about what data erasure is and what it is not? Read on to get a clear
understanding of data erasure and the various myths associated with it. The EU
General Data Protection Regulations (GDPR), CCPA – California Consumer Privacy
Act, Senate Law in New York and similar laws in different countries have
devised strict norms for user data protection. These regulations have laid down
the mandates for secure and compliant handling of user data, including customer
data in organizations’ custody.
Failure to comply with these data protection laws can lead to
substantial financial penalties, legal action, and even imprisonment. Also,
there is a default risk of brand damage and customer loss. Technology giants like
Facebook and Google have already paid massive fines for data breaches under
these new data protection laws.
Given this need for secure and compliant handling of user
data across its lifecycle, various data destruction practices have emerged at
an industrial level. Data destruction means permanent desensitization of the
information to make it unreadable (illegible) to any method. The purpose of
data destruction is to avoid its leakage or exposure for protecting the privacy
of the data subject (user).
Data erasure is a data
destruction technique based on overwriting the bits of information with binary
patterns to render it unreadable. It is a prevalent media sanitization technique gaining
prominence in the ITAD industry and enterprises. Given the growing scope &
impact of data protection laws, this article enlightens you on the top 4 myths
of data erasure. The purpose is to help you make an informed decision towards
attaining failsafe regulatory compliance and data privacy.
Myth 1: Formatting Erases
the Data Completely
Fact: No, Formatting does not erase the data beyond recovery.
If you intend to get rid of the data entirely
beyond recovery, especially when you want to donate your old computer to
charity or discard it, formatting your hard disk is not a secure option.
Formatting the device will not delete or remove your stored data permanently;
the data still resides in the storage drive, and a DIY software like Stellar
Data Recovery can get back the data from a formatted hard drive or SSD easily.
Formatting is a process of wiping the
storage partition table and unlinking the data in the file system. It
re-indexes the file system for reusing the drive. Although the user feels that the

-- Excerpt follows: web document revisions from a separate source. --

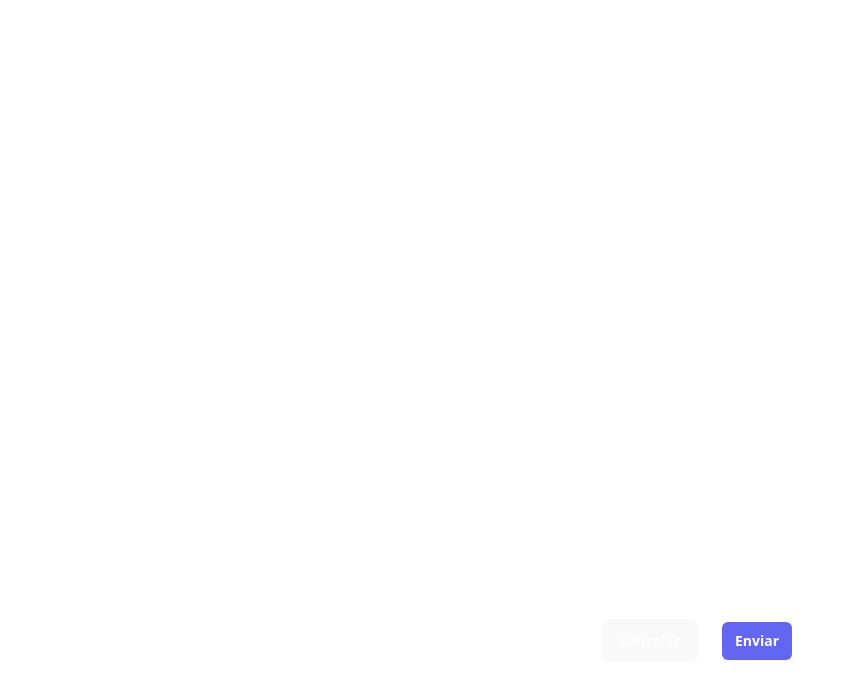
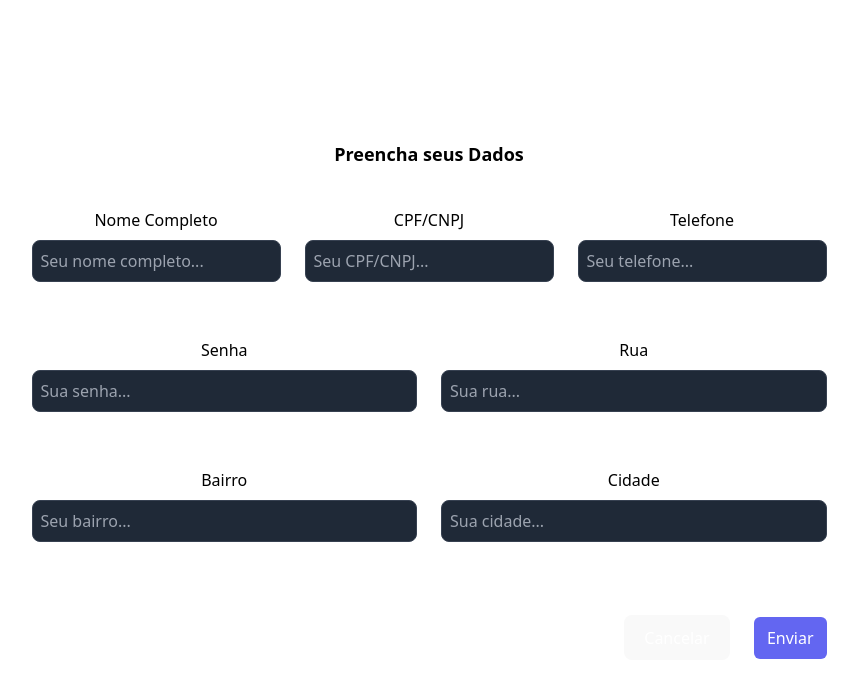
Before and after one commit to BrunoPressi/sistema-pix-frontend, a React (Vite) app: page /CadastroPage in a window 1280 px wide. Shown: the top 698 px of the page, without its empty margins (211-1069 px from the left). Built offline with nearby package versions, Linux system fonts and the light colour scheme.

Commit message:
feat: ajustes gerais de UI

```diff
--- a/src/pages/Cadastro/CadastroPage.tsx
+++ b/src/pages/Cadastro/CadastroPage.tsx
@@ -46,17 +46,17 @@ export default function CadastroPage() {
 
         <>
 
+            <div className="bg-white rounded-2xl p-8">
                 <form action={criarContaAction}>
                     <div className="space-y-12">
 
                         <div className="border-b border-white/10 pb-12">
-                        <h2 className="text-base/7 font-semibold text-white">Preencha seus Dados</h2>
+                            <h2 className="text-lg font-semibold text-black">Preencha seus Dados</h2>
 
                             <div className="mt-10 grid grid-cols-1 gap-x-6 gap-y-8 sm:grid-cols-6">
 
                                 <div className="sm:col-span-2">
-                                <label htmlFor="nomeCompleto" className="block text-sm/6 font-medium text-white">Nome
-                                    Completo</label>
+                                    <label htmlFor="nomeCompleto" className="block text-base font-medium text-black">Nome Completo</label>
                                     <div className="mt-2">
                                         <input id="nomeCompleto" type="text" name="nomeCompleto" required={true}
                                                onChange={(e) => setUsuario((prev) => ({
@@ -64,7 +64,9 @@ export default function CadastroPage() {
                                                    nomeCompleto: e.target.value
                                                }))} onClick={() => setMessage((prev) => ({...prev, nomeCompleto: ''}))}
                                                value={usuario.nomeCompleto}
-                                           className="block min-w-0 w-full rounded-md bg-white/5 px-3 py-1.5 text-base text-white outline-1 -outline-offset-1 outline-white/10 placeholder:text-gray-500 focus:outline-2 focus:-outline-offset-2 focus:outline-indigo-500 sm:text-sm/6"/>
+                                               placeholder="Seu nome completo..."
+                                               className="w-full bg-gray-800 text-white border border-gray-700 rounded-lg p-2"
+                                        />
                                         <div className="h-5 mt-1">
                                             <p className={`text-red-600`}>
                                                 {message.nomeCompleto}
@@ -75,14 +77,16 @@ export default function CadastroPage() {
 
                                 <div className="sm:col-span-2">
                                     <label htmlFor="cpfCnpj"
-                                       className="block text-sm/6 font-medium text-white">CPF/CNPJ</label>
+                                           className="block text-base font-medium text-black">CPF/CNPJ</label>
                                     <div className="mt-2">
                                         <input id="cpfCnpj" type="text" name="cpfCnpj" required={true}
                                                pattern={'^(?:(?:\\d{3}\\.?\\d{3}\\.?\\d{3}-?\\d{2})|(?:\\d{2}\\.?\\d{3}\\.?\\d{3}/?\\d{4}-?\\d{2}))$'}
                                                onChange={(e) => setUsuario((prev) => ({...prev, cpf_cnpj: e.target.value}))}
                                                onClick={() => setMessage((prev) => ({...prev, cpf_cnpj: ''}))}
                                                value={usuario.cpf_cnpj}
-                                           className="block min-w-0 w-full rounded-md bg-white/5 px-3 py-1.5 text-base text-white outline-1 -outline-offset-1 outline-white/10 placeholder:text-gray-500 focus:outline-2 focus:-outline-offset-2 focus:outline-indigo-500 sm:text-sm/6"/>
+                                               placeholder="Seu CPF/CNPJ..."
+                                               className="w-full bg-gray-800 text-white border border-gray-700 rounded-lg p-2"
+                                        />
                                         <div className="h-5 mt-1">
                                             <p className={`text-red-600`}>
                                                 {message.cpf_cnpj}
@@ -93,13 +97,15 @@ export default function CadastroPage() {
 
                                 <div className="sm:col-span-2">
                                     <label htmlFor="telefone"
-                                       className="block text-sm/6 font-medium text-white">Telefone</label>
+                                           className="block text-base font-medium text-black">Telefone</label>
                                     <div className="mt-2">
                                         <input id="telefone" type="text" name="telefone" required={true}
                                                onChange={(e) => setUsuario((prev) => ({...prev, telefone: e.target.value}))}
                                                onClick={() => setMessage((prev) => ({...prev, telefone: ''}))}
                                                value={usuario.telefone}
-                                           className="block min-w-0 w-full rounde5d-md bg-white/5 px-3 py-1.5 text-base text-white outline-1 -outline-offset-1 outline-white/10 placeholder:text-gray-500 focus:outline-2 focus:-outline-offset-2 focus:outline-indigo-500 sm:text-sm/6"/>
+                                               placeholder="Seu telefone..."
+                                               className="w-full bg-gray-800 text-white border border-gray-700 rounded-lg p-2"
+                                        />
                                         <div className="h-5 mt-1">
                                             <p className={`text-red-600`}>
                                                 {message.telefone}
@@ -109,13 +115,15 @@ export default function CadastroPage() {
                                 </div>
 
                                 <div className="sm:col-span-3">
-                                <label htmlFor="senha" className="block text-sm/6 font-medium text-white">Senha</label>
+                                    <label htmlFor="senha" className="block text-base font-medium text-black">Senha</label>
                                     <div className="mt-2">
                                         <input id="senha" type="password" name="senha" required={true}
                                                onChange={(e) => setUsuario((prev) => ({...prev, senha: e.target.value}))}
                                                onClick={() => setMessage((prev) => ({...prev, senha: ''}))}
                                                value={usuario.senha}
-                                           className="block min-w-0 w-full rounded-md bg-white/5 px-3 py-1.5 text-base text-white outline-1 -outline-offset-1 outline-white/10 placeholder:text-gray-500 focus:outline-2 focus:-outline-offset-2 focus:outline-indigo-500 sm:text-sm/6"/>
+                                               placeholder="Sua senha..."
+                                               className="w-full bg-gray-800 text-white border border-gray-700 rounded-lg p-2"
+                                        />
                                         <div className="h-5 mt-1">
                                             <p className={`text-red-600`}>
                                                 {message.senha}
@@ -126,13 +134,15 @@ export default function CadastroPage() {
                                 </div>
 
                                 <div className="sm:col-span-3">
-                                <label htmlFor="rua" className="block text-sm/6 font-medium text-white">Rua</label>
+                                    <label htmlFor="rua" className="block text-base font-medium text-black">Rua</label>
                                     <div className="mt-2">
                                         <input id="rua" type="text" name="rua" required={true}
                                                onChange={(e) => setUsuario((prev) => ({...prev, rua: e.target.value}))}
                                                onClick={() => setMessage((prev) => ({...prev, rua: ''}))}
                                                value={usuario.rua}
-                                           className="block min-w-0 w-full rounded-md bg-white/5 px-3 py-1.5 text-base text-white outline-1 -outline-offset-1 outline-white/10 placeholder:text-gray-500 focus:outline-2 focus:-outline-offset-2 focus:outline-indigo-500 sm:text-sm/6"/>
+                                               placeholder="Sua rua..."
+                                               className="w-full bg-gray-800 text-white border border-gray-700 rounded-lg p-2"
+                                        />
                                         <div className="h-5 mt-1">
                                             <p className={`text-red-600`}>
                                                 {message.rua}
@@ -143,13 +153,15 @@ export default function CadastroPage() {
 
                                 <div className="sm:col-span-3">
                                     <label htmlFor="bairro"
-                                       className="block text-sm/6 font-medium text-white">Bairro</label>
+                                           className="block text-base font-medium text-black">Bairro</label>
                                     <div className="mt-2">
                                         <input id="bairro" type="text" name="bairro" required={true}
                                                onChange={(e) => setUsuario((prev) => ({...prev, bairro: e.target.value}))}
                                                onClick={() => setMessage((prev) => ({...prev, bairro: ''}))}
                                                value={usuario.bairro}
-                                           className="block min-w-0 w-full rounded-md bg-white/5 px-3 py-1.5 text-base text-white outline-1 -outline-offset-1 outline-white/10 placeholder:text-gray-500 focus:outline-2 focus:-outline-offset-2 focus:outline-indigo-500 sm:text-sm/6"/>
+                                               placeholder="Seu bairro..."
+                                               className="w-full bg-gray-800 text-white border border-gray-700 rounded-lg p-2"
+                                        />
                                         <div className="h-5 mt-1">
                                             <p className={`text-red-600`}>
                                                 {message.bairro}
@@ -160,13 +172,15 @@ export default function CadastroPage() {
 
                                 <div className="sm:col-span-3">
                                     <label htmlFor="cidade"
-                                       className="block text-sm/6 font-medium text-white">Cidade</label>
+                                           className="block text-base font-medium text-black">Cidade</label>
                                     <div className="mt-2">
                                         <input id="cidade" type="text" name="cidade" required={true}
                                                onChange={(e) => setUsuario((prev) => ({...prev, cidade: e.target.value}))}
                                                onClick={() => setMessage((prev) => ({...prev, cidade: ''}))}
                                                value={usuario.cidade}
-                                           className="block min-w-0 w-full rounded-md bg-white/5 px-3 py-1.5 text-base text-white outline-1 -outline-offset-1 outline-white/10 placeholder:text-gray-500 focus:outline-2 focus:-outline-offset-2 focus:outline-indigo-500 sm:text-sm/6"/>
+                                               placeholder="Sua cidade..."
+                                               className="w-full bg-gray-800 text-white border border-gray-700 rounded-lg p-2"
+                                        />
                                         <div className="h-5 mt-1">
                                             <p className={`text-red-600`}>
                                                 {message.cidade}
@@ -180,18 +194,19 @@ export default function CadastroPage() {
 
                     </div>
 
-                <div className="mt-6 flex items-center justify-end gap-x-6">
+                    <div className="flex items-center justify-end gap-x-6">
                         <p className={`text-red-600 break-all whitespace-normal`}>
                             {message.errorMessage}
                         </p>
                         <Link to={"/"}>
-                        <button className="text-sm/6 font-semibold text-white">Cancelar</button>
+                            <button className="text-base text-white">Cancelar</button>
                         </Link>
                         <button type="submit"
-                            className="rounded-md bg-indigo-500 px-3 py-2 text-sm font-semibold text-white focus-visible:outline-2 focus-visible:outline-offset-2 focus-visible:outline-indigo-500">Enviar
+                                className="rounded-md bg-indigo-500 px-3 py-2 text-base text-white">Enviar
                         </button>
                     </div>
                 </form>
+            </div>
 
         </>
 
--- a/src/pages/Chave/MinhasChavesPage.tsx
+++ b/src/pages/Chave/MinhasChavesPage.tsx
@@ -28,8 +28,8 @@ export default function MinhasChavesPage() {
 
         <>
 
-            <div className="w-full max-w-4xl p-6 bg-gray-800 rounded-xl shadow-lg">
-                <h2 className="text-xl font-semibold mb-4">Minhas Chaves</h2>
+        <div className="bg-white rounded-2xl p-8 w-full">
+            <h2 className="text-xl font-semibold mb-4 text-black">Minhas Chaves</h2>
 
                 <table className="w-full border-collapse">
                     <thead>
@@ -41,7 +41,7 @@ export default function MinhasChavesPage() {
                     </thead>
                     <tbody>
                         {chaves?.map((chave) => (
-                            <tr key={chave.id} className="border-b border-gray-700 hover:bg-gray-700/50">
+                            <tr key={chave.id} className="border-b border-gray-700 hover:bg-gray-700/50 text-black">
                                 <td className="p-3">{chave.id}</td>
                                 <td className="p-3">{chave.tipo}</td>
                                 <td className="p-3">{chave.chave}</td>
@@ -52,11 +52,11 @@ export default function MinhasChavesPage() {
                 <div className="mt-6 flex items-center justify-end gap-x-6">
 
                     <Link to={"/HomePage"}>
-                        <button className="text-sm/6 font-semibold text-white">Voltar</button>
+                        <button className="text-base font-semibold text-white">Voltar</button>
                     </Link>
                     <Link to={"/NovaChavePage"}>
                         <button
-                            className="rounded-md bg-indigo-500 px-3 py-2 text-sm font-semibold text-white focus-visible:outline-2 focus-visible:outline-offset-2 focus-visible:outline-indigo-500">
+                            className="text-white rounded-md bg-indigo-500">
                             Nova Chave
                         </button>
                     </Link>
--- a/src/pages/Chave/NovaChavePage.tsx
+++ b/src/pages/Chave/NovaChavePage.tsx
@@ -27,17 +27,18 @@ export default function NovaChavePage() {
 
         <>
 
+            <div className="bg-white rounded-2xl shadow-lg p-8 w-full">
                 <form action={novaChaveAction}>
                     <div className="space-y-12">
 
                         <div className="border-b border-white/10 pb-12">
-                        <h2 className="text-base/7 font-semibold text-white">Cadastrar nova chave</h2>
+                            <h2 className="text-2xl font-semibold text-black">Cadastrar nova chave</h2>
 
                             <div className="mt-10 grid grid-cols-1 gap-x-6 gap-y-8 sm:grid-cols-6">
 
                                 <div className="sm:col-span-3">
                                     <label htmlFor="tipo"
-                                       className="block text-sm/6 font-medium text-white">Tipo</label>
+                                           className="block text-lg font-medium text-black">Tipo</label>
                                     <div className="mt-2">
                                         <select id="tipo"
                                                 className="bg-gray-800 text-white border border-gray-700 rounded-lg p-2 w-64 focus:outline-none focus:ring-2 appearance-none"
@@ -56,9 +57,10 @@ export default function NovaChavePage() {
 
                                 <div className="sm:col-span-3">
                                     <label htmlFor="chave"
-                                       className="block text-sm/6 font-medium text-white">Chave</label>
+                                           className="block text-lg font-medium text-black">Chave</label>
                                     <div className="mt-2">
                                         <input id="chave" type="text" name="chave" required={true}
+                                               placeholder="Digite a chave..."
                                                onChange={(e) => setChave(e.target.value)}
                                                className="bg-gray-800 text-white border border-gray-700 rounded-lg p-2 w-64 focus:outline-none focus:ring-2 appearance-none"
                                         />
@@ -77,13 +79,14 @@ export default function NovaChavePage() {
                             {message}
                         </p>
                         <Link to={"/HomePage"}>
-                        <button className="text-sm/6 font-semibold text-white">Voltar</button>
+                            <button className="text-base font-semibold text-white">Voltar</button>
                         </Link>
                         <button type="submit"
-                            className="rounded-md bg-indigo-500 px-3 py-2 text-sm font-semibold text-white focus-visible:outline-2 focus-visible:outline-offset-2 focus-visible:outline-indigo-500">Enviar
+                                className="text-bae rounded-md bg-indigo-500 font-semibold text-white">Enviar
                         </button>
                     </div>
                 </form>
+            </div>
 
         </>
 
--- a/src/pages/Login/LoginPage.tsx
+++ b/src/pages/Login/LoginPage.tsx
@@ -23,25 +23,26 @@ export default function LoginPage() {
     return (
         <>
 
+            <div className="bg-white rounded-2xl shadow-lg p-8">
                 <form action={loginAction}>
                     <div className="space-y-12">
                         <div className="border-b border-white/10 pb-8 ">
-                        <h2 className="text-4xl/7 font-semibold font- text-white">Login</h2>
+                            <h2 className="text-3xl/7 font-semibold font- text-black">Login</h2>
 
                             <div className="mt-10">
                                 <div className="sm:col-span-4">
                                     <label htmlFor="cpf_cnpj"
-                                       className="block text-sm/6 font-medium text-white">CPF / CNPJ</label>
+                                           className="block text-sm/6 font-medium text-black">CPF / CNPJ</label>
                                     <div className="mt-2 w-80">
                                         <div
-                                        className="flex items-center rounded-md bg-white/5 pl-3 outline-1 -outline-offset-1 outline-white/10 focus-within:outline-2 focus-within:-outline-offset-2 focus-within:outline-indigo-500 w-full">
+                                            className="flex items-center rounded-md bg-white/5 pl-3 w-full">
                                             <input id="cpf_cnpj" type="text" name="cpf_cnpj"
                                                    onChange={(e) => setCpfCnpj(e.target.value)}
                                                    onClick={() => setMessage('')}
                                                    placeholder='123.456.789.01 - XX.XXX.XXX/YYYY-ZZ' value={cpf_cnpj}
                                                    required={true}
                                                    pattern={'^(\\d{3}\\.\\d{3}\\.\\d{3}-\\d{2}|\\d{2}\\.\\d{3}\\.\\d{3}/\\d{4}-\\d{2})$'}
-                                               className="block w-full grow bg-transparent py-1.5 pr-3 pl-1 text-white focus:outline-none sm:text-sm/6"
+                                                   className="w-full bg-gray-800 text-white border border-gray-700 rounded-lg p-2"
                                             />
                                         </div>
                                     </div>
@@ -52,14 +53,15 @@ export default function LoginPage() {
                             <div className="mt-3">
                                 <div className="sm:col-span-4">
                                     <label htmlFor="senha"
-                                       className="block text-sm/6 font-medium text-white">Senha</label>
+                                           className="block text-sm/6 font-medium text-black">Senha</label>
                                     <div className="mt-2">
                                         <div
-                                        className="flex items-center rounded-md bg-white/5 pl-3 outline-1 -outline-offset-1 outline-white/10 focus-within:outline-2 focus-within:-outline-offset-2 focus-within:outline-indigo-500">
+                                            className="flex items-center rounded-md bg-white/5 pl-3">
                                             <input id="senha" type="password" name="senha"
                                                    onChange={(e) => setSenha(e.target.value)} onClick={() => setMessage('')}
                                                    placeholder='Senha123' required={true}
-                                               className="block min-w-0 max grow bg-transparent py-1.5 pr-3 pl-1 focus:outline-none sm:text-sm/6"/>
+                                                   className="w-full bg-gray-800 text-white border border-gray-700 rounded-lg p-2 focus:outline-none focus:ring-2 appearance-none"
+                                            />
                                         </div>
                                     </div>
                                 </div>
@@ -69,15 +71,16 @@ export default function LoginPage() {
 
                     </div>
 
-                <div className="mt-5 flex items-center justify-center gap-x-6">
+                    <div className="mt-1 flex items-center justify-center gap-x-6">
                         <button type="submit"
-                            className="rounded-md bg-indigo-500 px-3 py-2 text-sm font-semibold text-white focus-visible:outline-2 focus-visible:outline-offset-2 focus-visible:outline-indigo-500">Entrar
+                                className="rounded-md bg-indigo-black px-3 py-2 text-base font-semibold text-white">Entrar
                         </button>
                     </div>
                     {message && (
                         <p className={'text-red-600 mt-5'}>{message}</p>
                     )}
                 </form>
+            </div>
             <CadastroButton></CadastroButton>
         </>
     )
```
Lines whose indentation alone changed are shown as unchanged.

data has gone as it becomes invisible, technically, the data resides in the
media. A free DIY data recovery software can retrieve the data.
Therefore, formatting is un-secure
and can lead to data leakage and breach.
Deleting Helps Get Rid of Data
Fact: Not at all; deleting is highly unsafe and can lead to data leakage
Deleting a file or any data from your
computer merely removes the file linkages with the memory locations in the file
system. This fact is true even when you empty the Recycle Bin. Deleting files
and then emptying the Recycle Bin is a classic case of ‘out of sight, out of
mind’. The file vanishes from your sight – you can no longer trace it. So, you
feel secure, believing that it has been permanently destroyed. That is why it
is a myth. The deleted files remain stored on your disk, be it HDD, SSD, or
other external storage media. You may not be able to see them any longer, but
they remain recoverable. A DIY free
data recovery software can get back the deleted files emptied from
the Recycle Bin.
So, deleting is a highly unsafe
method to get rid of files, especially if you are giving away your old PC,
laptop or drive, or selling it off in the secondary market or donating for
charitable reasons. Even if you hand it down to someone you know, it is best to
erase all your data first to ensure that the old data does not haunt you.
Why take a risk? It indeed makes far
more sense to wipe all your data using BitRaser while you
still have control.
Myth 3: SSD Can Be Degaussed
Fact: Degaussing does not destroy the data stored on SSDs.
Degaussing is a process based on neutralizing
the magnetic field of electromechanical storage media such as hard disk drives
to destroy the data. In such a transformation, data gets destroyed beyond
However, that happens only on
traditional hard disks. Degaussing does not work on solid-state drives (SSDs). The process of data storage on SSDs is principally
different from the way traditional electromechanical hard disks store data.
Data storage on SSDs is not magnetic. SSDs use flash memory chips to store the data.
No magnetic coating is necessary for these chips.
Degaussing is almost a golden rule
for data destruction on traditional hard disks because they store data
magnetically. SSDs do not. It’s as simple as that.
Shredding Destroys the Data
Fact: Shredding may not guarantee protection from forensic recovery
Shredding is a physical destruction
method based on disintegrating or severing the storage drive into smaller
dimensions, typically in the size range of 2–30 mm, rendering the data
unrecoverable. The method relies on destroying the storage media such that it
is nearly impossible to read or extract the underlying data.
But, there are possibilities that
shredding may still leave behind some portion of the storage media such as the
platter in a dimension conducive for forensic extraction of the data. Technical
lapses may also happen when a relatively small data storage element, such as the
NAND chip in an SSD slips past the grinder or is only partially destroyed,
leaving open the possibility of data extraction using state-of-the-art
Ending On a Reinforcing
Now that you have a better grip on data erasure, ensure destroying
all the sensitive data before discarding your old computer. You may like to
read more on secure drive wiping software.